Which brings us to a common problem; for those of us still rocking mostly-stock frames and drivetrains, we’re limited to smaller scale modifications. If you’ve only got one ride, it can’t very well be in pieces in your garage for 3 years while you tinker with it. So we bolt on new pipes, chop our fenders, weld up little doodads and do what we can to make our bikes stand out.
We also bolt up air cleaners, a simple way to snag another horse or two and change the all-important right side view of your hog so everyone knows that you’re not just shuffling along on a stock bike. They look great, but as those of you with Evo XLs and Dynas might have noticed, they cause another problem. Check out this photo.
My retro-looking S&S air cleaner has done a great job of flowing air and looking slick, but it’s also putting my duck-ugly sun-faded crap-plastic dashpot cover on the top of my Keihin CV carb out there for everyone to see. Lame.
By the way, I still have the stock Keihin CV carb for a good reason: it’s free (came with the bike!), it’s easy to tune, it’s dead reliable, and it’s less finicky about altitude and temperature changes than…ahem, certain performance carbs that are commonly tacked onto Evos to sneak an extra horse or two onto the dyno sheet and subsequent bench racing bullshift session. Remember, gents: before you tack on that ultra-trick $450 piece of racing equipment, consider the more linear fueling and street-friendly torque curve that a simple $50 tuning kit might net you.
Climbing down off my soapbox and back to planet earth, I ran into Jeremy Cupp from LC Fabrications (www.lcfabrications.com) who had a clean-as-clorox solution in the form of his machined billet aluminum CV carb topper. Wait, I said that wrong. AMERICAN machined billet carb topper, thanks very much. Like all his other parts, Jeremy’s carb toppers are machined right in Grottoes, VA, which is in the United States of America, in case you didn’t pay attention in Geography. He makes similar carb toppers for modern and vintage Brit bikes, as well as some of those Yamahas that seem so popular for chopping and cafe racer-ing these days. Check out how nicely it’s added some unlikely flash to my otherwise shabby grocery-grabbing Sportster:
The contrast cut finish takes two separate machining processes to achieve, but the result speaks for itself. This little guy would blend right in with some of the newer contrast cut parts we’ve been seeing from Performance Machine and the like, for those of you interested in building a coherent look. They bolt up to stock CV carbs from early Evos up to late ones, both Big Twins and XLs. Installation was a 20 minute affair in the driveway, a simple matter of unbolting the carb and unscrewing the OEM carb top and throttle cable bracket (mind you don’t kink or bind those throttle cables, guys and girls.) Can’t help but be pleased; nothing makes me happier than throwing stock parts into the box under my workbench that’s reserved for that very purpose.

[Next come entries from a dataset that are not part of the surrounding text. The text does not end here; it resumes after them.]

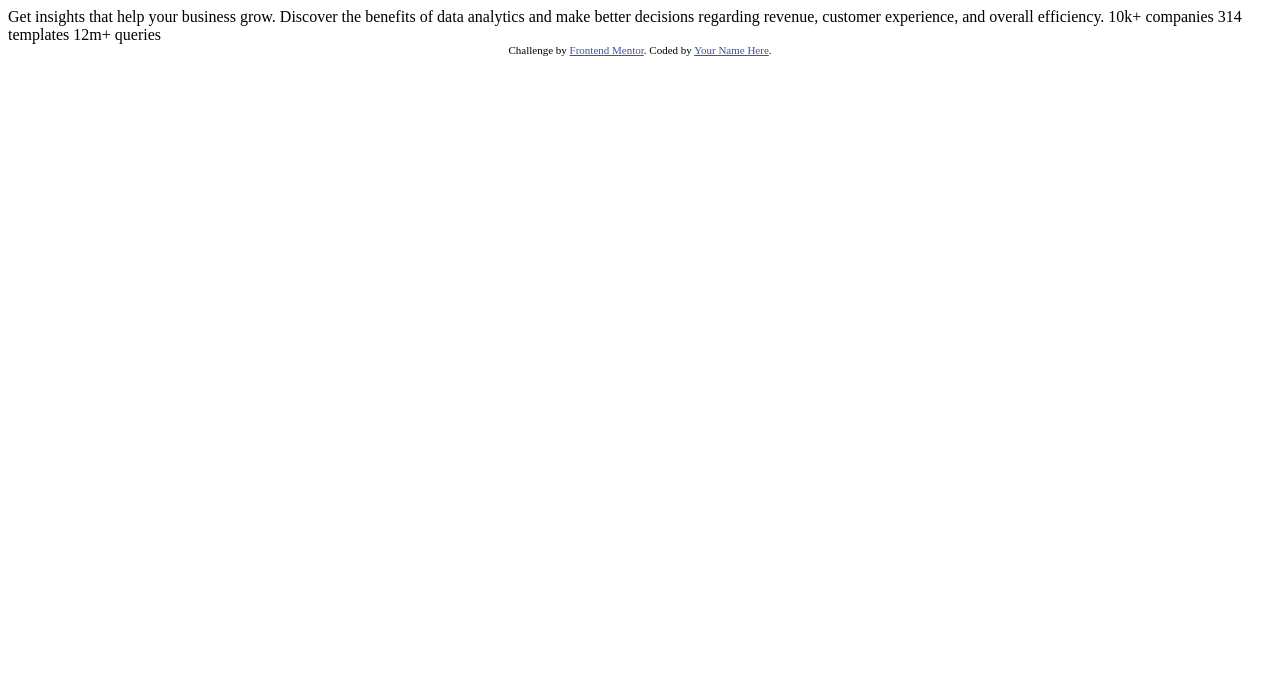
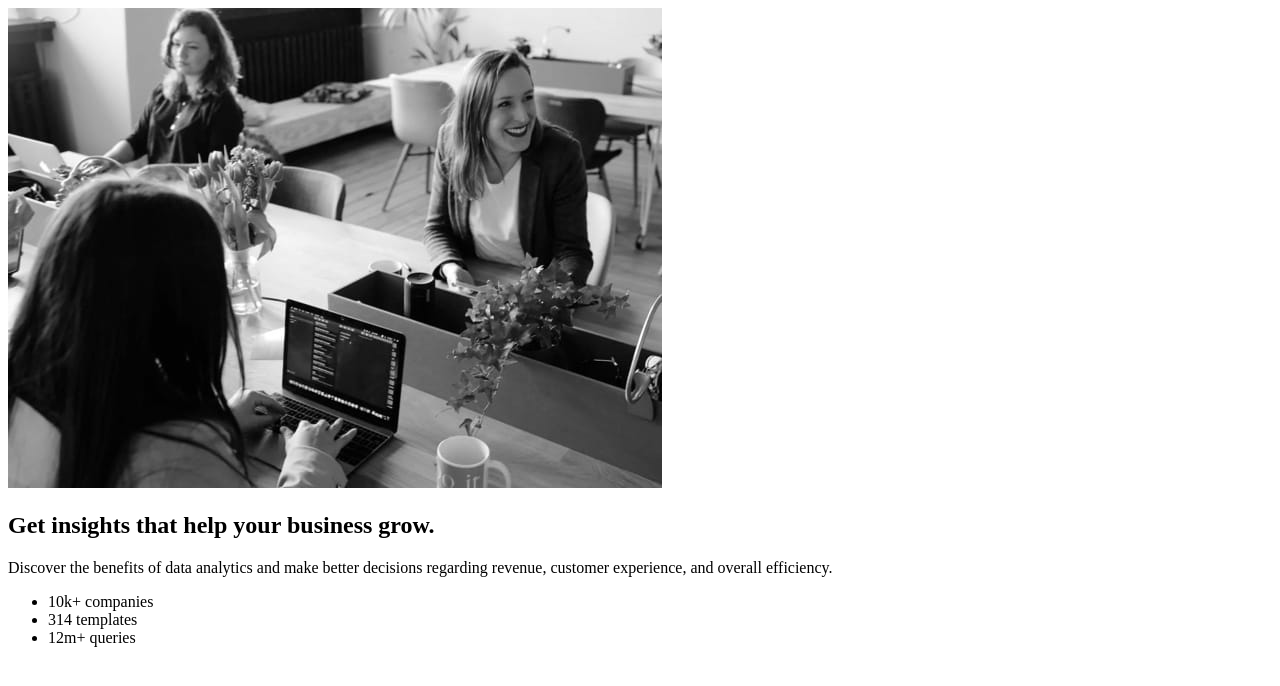
Before and after one commit to Lara-Vel/202301-w2ch1-lara-velenik, a website: page index.html in a window 1280 px wide. Drawn offline with Linux system fonts and the light colour scheme.

Commit message:
add class to all section

```diff
--- a/index.html
+++ b/index.html
@@ -10,34 +10,28 @@
 
   <title>Lara preview card component</title>
 
-  <!-- Feel free to remove these styles or customise in your own stylesheet 👍 -->
-  <style>
-    .attribution {
-      font-size: 11px;
-      text-align: center;
-    }
-
-    .attribution a {
-      color: hsl(228, 45%, 44%);
-    }
-  </style>
 </head>
 
 <body>
-
-  Get insights that help your business grow.
-
-  Discover the benefits of data analytics and make better decisions regarding revenue, customer
-  experience, and overall efficiency.
-
-  10k+ companies
-  314 templates
-  12m+ queries
-
-  <div class="attribution">
-    Challenge by <a href="https://www.frontendmentor.io?ref=challenge" target="_blank">Frontend Mentor</a>.
-    Coded by <a href="#">Your Name Here</a>.
-  </div>
+  <section class="main-section">
+    <div class="main-section__image">
+      <img src="/images/image-header-mobile.jpg" alt="Group of people in an office data analytics">
+    </div>
+    <div class="main-section__text">
+      <div>
+        <h1>Get insights that help your business grow.</h1>
+        <p>Discover the benefits of data analytics and make better decisions regarding revenue, customer
+          experience, and overall efficiency.</p>
+      </div>
+      <div>
+        <ul>
+          <li>10k+ companies</li>
+          <li>314 templates</li>
+          <li>12m+ queries</li>
+        </ul>
+      </div>
+    </div>
+  </section>
 </body>
 
 </html>
```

Make sure you check out Jeremy’s custom bike work and his other American-Made parts at www.lcfabrications.com .
Source and images: Vincent Stemp
Posted by Sam Kanish